Records provided:
◇ ◇ ◇ ◇ ◇ ◇ ◇

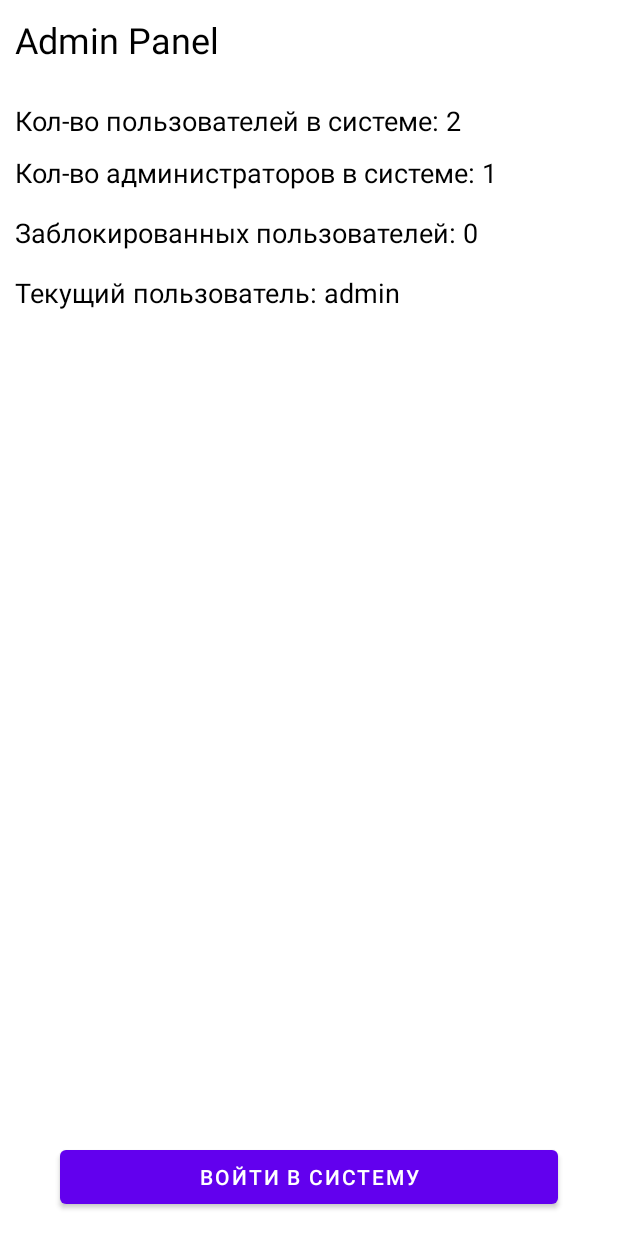
After one commit to jEUGENEdev/security-solution, an Android app: the AdminActivity screen opened directly, with no data from a screen before it, on a phone screen of 412 x 824 dp. The commit adds this screen. Run offline under Robolectric (Android 15) with nearby library versions, the phone set to English and light mode, and no system bars.

Commit message:
added admin panel

```diff
--- a/app/src/main/AndroidManifest.xml
+++ b/app/src/main/AndroidManifest.xml
@@ -16,6 +16,9 @@
         android:supportsRtl="true"
         android:theme="@style/Theme.SecuritySolution"
         tools:targetApi="31">
+        <activity
+            android:name=".activity.AdminActivity"
+            android:exported="false" />
         <activity
             android:name=".activity.ObjectActivity"
             android:exported="false" />
--- /dev/null
+++ b/app/src/main/java/com/deveugene/securitysolution/activity/AdminActivity.java
@@ -0,0 +1,21 @@
+package com.deveugene.securitysolution.activity;
+
+import androidx.appcompat.app.AppCompatActivity;
+
+import android.content.Intent;
+import android.os.Bundle;
+
+import com.deveugene.securitysolution.R;
+
+public class AdminActivity extends AppCompatActivity {
+
+    @Override
+    protected void onCreate(Bundle savedInstanceState) {
+        super.onCreate(savedInstanceState);
+        setContentView(R.layout.activity_admin);
+
+        findViewById(R.id.loginSystem).setOnClickListener(v -> {
+            startActivity(new Intent(this, HomeActivity.class));
+        });
+    }
+}
--- a/app/src/main/java/com/deveugene/securitysolution/activity/LoginActivity.java
+++ b/app/src/main/java/com/deveugene/securitysolution/activity/LoginActivity.java
@@ -13,6 +13,7 @@ import androidx.appcompat.app.AppCompatActivity;
 
 import com.deveugene.securitysolution.R;
 import com.deveugene.securitysolution.security.AuthResponse;
+import com.deveugene.securitysolution.security.Roles;
 import com.deveugene.securitysolution.security.SecurityManager;
 import com.deveugene.securitysolution.security.UserData;
 import com.deveugene.securitysolution.storage.Keys;
@@ -62,7 +63,13 @@ public class LoginActivity extends AppCompatActivity {
         AuthResponse authResponse = security.authenticate(data);
         if (authResponse.isAuth()) {
             localStorage.putBoolean(Keys.IS_AUTH.name(), true);
-            startActivity(new Intent(this, HomeActivity.class));
+
+            if (authResponse.getRole() == Roles.USER){
+                startActivity(new Intent(this, HomeActivity.class));
+            } else if (authResponse.getRole() == Roles.ADMIN) {
+                startActivity(new Intent(this, AdminActivity.class));
+            }
+
             finish();
         } else {
             new AlertDialog.Builder(this)
--- a/app/src/main/java/com/deveugene/securitysolution/security/Response.java
+++ b/app/src/main/java/com/deveugene/securitysolution/security/Response.java
@@ -15,7 +15,7 @@ public class Response implements AuthResponse {
         tmpUserData.put("zhenya", data);
         data = new ArrayList<>();
         data.add("123");
-        data.add("USER");
+        data.add("ADMIN");
         tmpUserData.put("admin", data);
     }
 
--- /dev/null
+++ b/app/src/main/res/layout/activity_admin.xml
@@ -0,0 +1,75 @@
+<?xml version="1.0" encoding="utf-8"?>
+<androidx.constraintlayout.widget.ConstraintLayout xmlns:android="http://schemas.android.com/apk/res/android"
+    xmlns:app="http://schemas.android.com/apk/res-auto"
+    xmlns:tools="http://schemas.android.com/tools"
+    android:layout_width="match_parent"
+    android:layout_height="match_parent"
+    tools:context=".activity.AdminActivity">
+
+    <TextView
+        android:id="@+id/textView13"
+        android:layout_width="wrap_content"
+        android:layout_height="wrap_content"
+        android:layout_marginStart="10dp"
+        android:layout_marginTop="10dp"
+        android:text="Admin Panel"
+        android:textColor="@color/black"
+        android:textSize="24sp"
+        app:layout_constraintStart_toStartOf="parent"
+        app:layout_constraintTop_toTopOf="parent" />
+
+    <TextView
+        android:id="@+id/textView15"
+        android:layout_width="wrap_content"
+        android:layout_height="wrap_content"
+        android:layout_marginTop="25dp"
+        android:text="Кол-во пользователей в системе: 2"
+        android:textColor="@color/black"
+        android:textSize="18sp"
+        app:layout_constraintStart_toStartOf="@+id/textView13"
+        app:layout_constraintTop_toBottomOf="@+id/textView13" />
+
+    <TextView
+        android:id="@+id/textView17"
+        android:layout_width="wrap_content"
+        android:layout_height="wrap_content"
+        android:layout_marginTop="10dp"
+        android:text="Кол-во администраторов в системе: 1"
+        android:textColor="@color/black"
+        android:textSize="18sp"
+        app:layout_constraintStart_toStartOf="@+id/textView13"
+        app:layout_constraintTop_toBottomOf="@+id/textView15" />
+
+    <TextView
+        android:id="@+id/textView18"
+        android:layout_width="wrap_content"
+        android:layout_height="wrap_content"
+        android:layout_marginTop="15dp"
+        android:text="Заблокированных пользователей: 0"
+        android:textColor="@color/black"
+        android:textSize="18sp"
+        app:layout_constraintStart_toStartOf="@+id/textView13"
+        app:layout_constraintTop_toBottomOf="@+id/textView17" />
+
+    <TextView
+        android:layout_width="wrap_content"
+        android:layout_height="wrap_content"
+        android:layout_marginTop="15dp"
+        android:text="Текущий пользователь: admin"
+        android:textColor="@color/black"
+        android:textSize="18sp"
+        app:layout_constraintStart_toStartOf="@+id/textView13"
+        app:layout_constraintTop_toBottomOf="@+id/textView18" />
+
+    <Button
+        android:id="@+id/loginSystem"
+        android:layout_width="0dp"
+        android:layout_height="wrap_content"
+        android:layout_marginStart="40dp"
+        android:layout_marginEnd="40dp"
+        android:layout_marginBottom="15dp"
+        android:text="Войти в систему"
+        app:layout_constraintBottom_toBottomOf="parent"
+        app:layout_constraintEnd_toEndOf="parent"
+        app:layout_constraintStart_toStartOf="parent" />
+</androidx.constraintlayout.widget.ConstraintLayout>
```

◇ ◇ ◇ ◇ ◇ ◇ ◇

Your objective: I need every line of the data that has the word "schemas"; please list them.

Solution to this problem:
+<androidx.constraintlayout.widget.ConstraintLayout xmlns:android="http://schemas.android.com/apk/res/android"
+    xmlns:app="http://schemas.android.com/apk/res-auto"
+    xmlns:tools="http://schemas.android.com/tools"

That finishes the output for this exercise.